---- LISTED ENTRIES
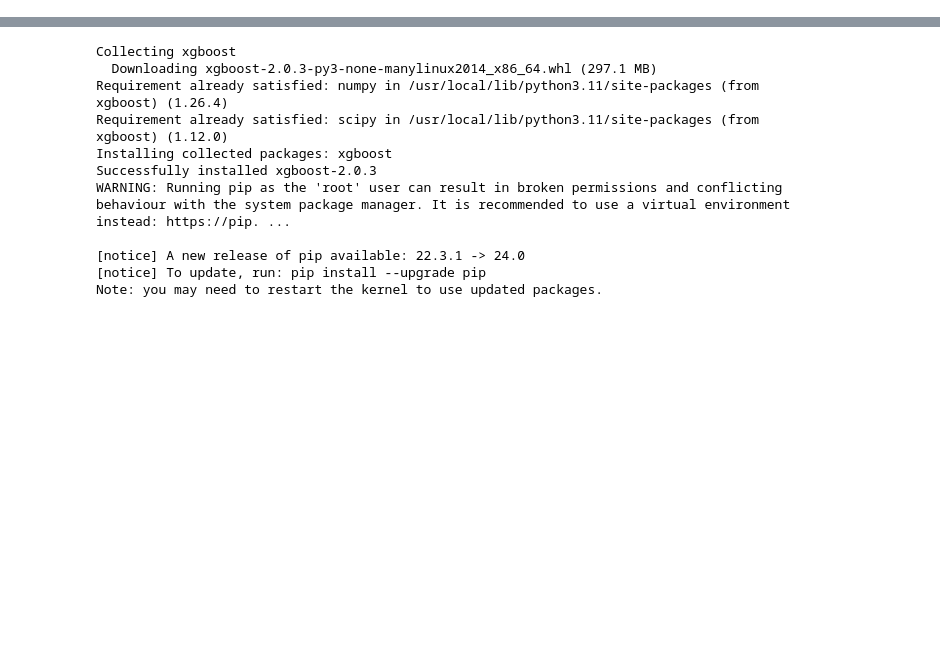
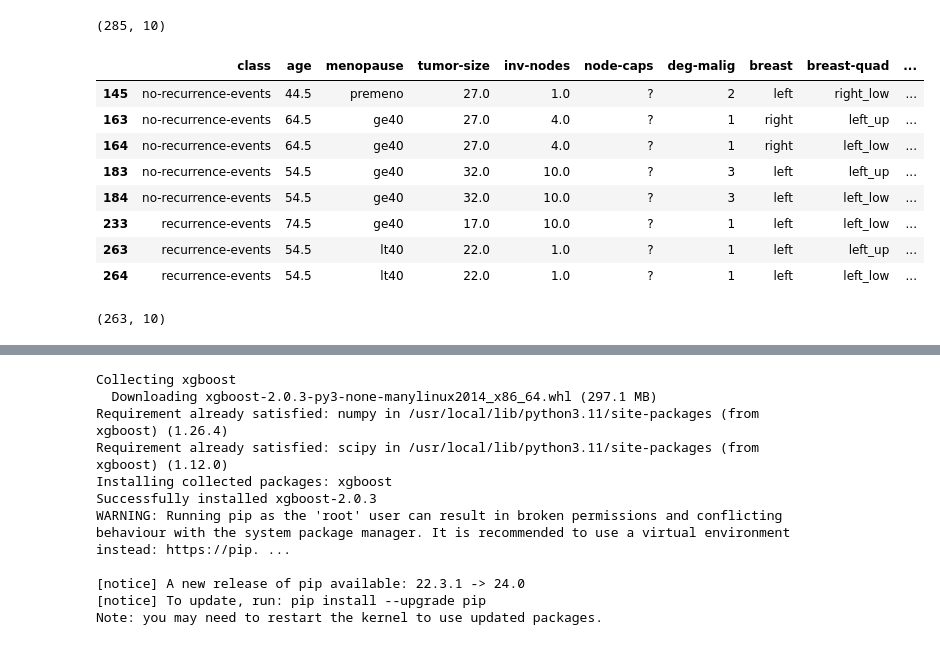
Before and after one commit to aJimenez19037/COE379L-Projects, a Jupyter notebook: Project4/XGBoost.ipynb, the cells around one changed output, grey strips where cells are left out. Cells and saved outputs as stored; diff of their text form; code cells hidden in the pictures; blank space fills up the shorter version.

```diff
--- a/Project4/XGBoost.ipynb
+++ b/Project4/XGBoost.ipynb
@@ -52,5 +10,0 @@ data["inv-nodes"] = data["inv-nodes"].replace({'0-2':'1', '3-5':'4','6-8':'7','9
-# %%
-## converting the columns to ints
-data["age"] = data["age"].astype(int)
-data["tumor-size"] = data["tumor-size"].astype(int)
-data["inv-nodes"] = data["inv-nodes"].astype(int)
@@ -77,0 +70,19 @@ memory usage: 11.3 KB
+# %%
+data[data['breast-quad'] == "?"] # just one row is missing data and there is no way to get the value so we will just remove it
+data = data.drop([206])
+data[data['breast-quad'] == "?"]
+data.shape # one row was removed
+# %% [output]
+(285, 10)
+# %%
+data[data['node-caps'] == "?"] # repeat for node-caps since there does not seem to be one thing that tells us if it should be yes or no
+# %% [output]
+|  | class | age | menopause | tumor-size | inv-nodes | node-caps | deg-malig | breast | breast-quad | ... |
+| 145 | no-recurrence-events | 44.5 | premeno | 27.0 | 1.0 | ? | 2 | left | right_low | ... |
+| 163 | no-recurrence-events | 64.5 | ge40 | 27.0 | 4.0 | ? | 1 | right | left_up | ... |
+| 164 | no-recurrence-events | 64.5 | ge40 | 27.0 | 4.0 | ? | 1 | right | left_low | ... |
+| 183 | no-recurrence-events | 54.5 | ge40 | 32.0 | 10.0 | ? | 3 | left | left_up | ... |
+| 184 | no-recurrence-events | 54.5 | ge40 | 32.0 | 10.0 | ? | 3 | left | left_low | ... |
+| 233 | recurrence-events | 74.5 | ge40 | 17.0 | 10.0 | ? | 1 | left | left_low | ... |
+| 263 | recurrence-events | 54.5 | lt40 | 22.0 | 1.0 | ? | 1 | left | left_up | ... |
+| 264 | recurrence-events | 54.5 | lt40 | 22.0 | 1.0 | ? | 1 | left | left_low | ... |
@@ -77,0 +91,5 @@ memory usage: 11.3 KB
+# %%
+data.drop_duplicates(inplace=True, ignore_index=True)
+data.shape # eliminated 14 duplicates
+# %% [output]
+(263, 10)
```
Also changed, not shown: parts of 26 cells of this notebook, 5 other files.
--------
* **EXERCISE OBJECTIVE**
For the string "astype", find every line of the material that contains it, and copy each one.

* **WRITTEN RESPONSE**
-data["age"] = data["age"].astype(int)
-data["tumor-size"] = data["tumor-size"].astype(int)
-data["inv-nodes"] = data["inv-nodes"].astype(int)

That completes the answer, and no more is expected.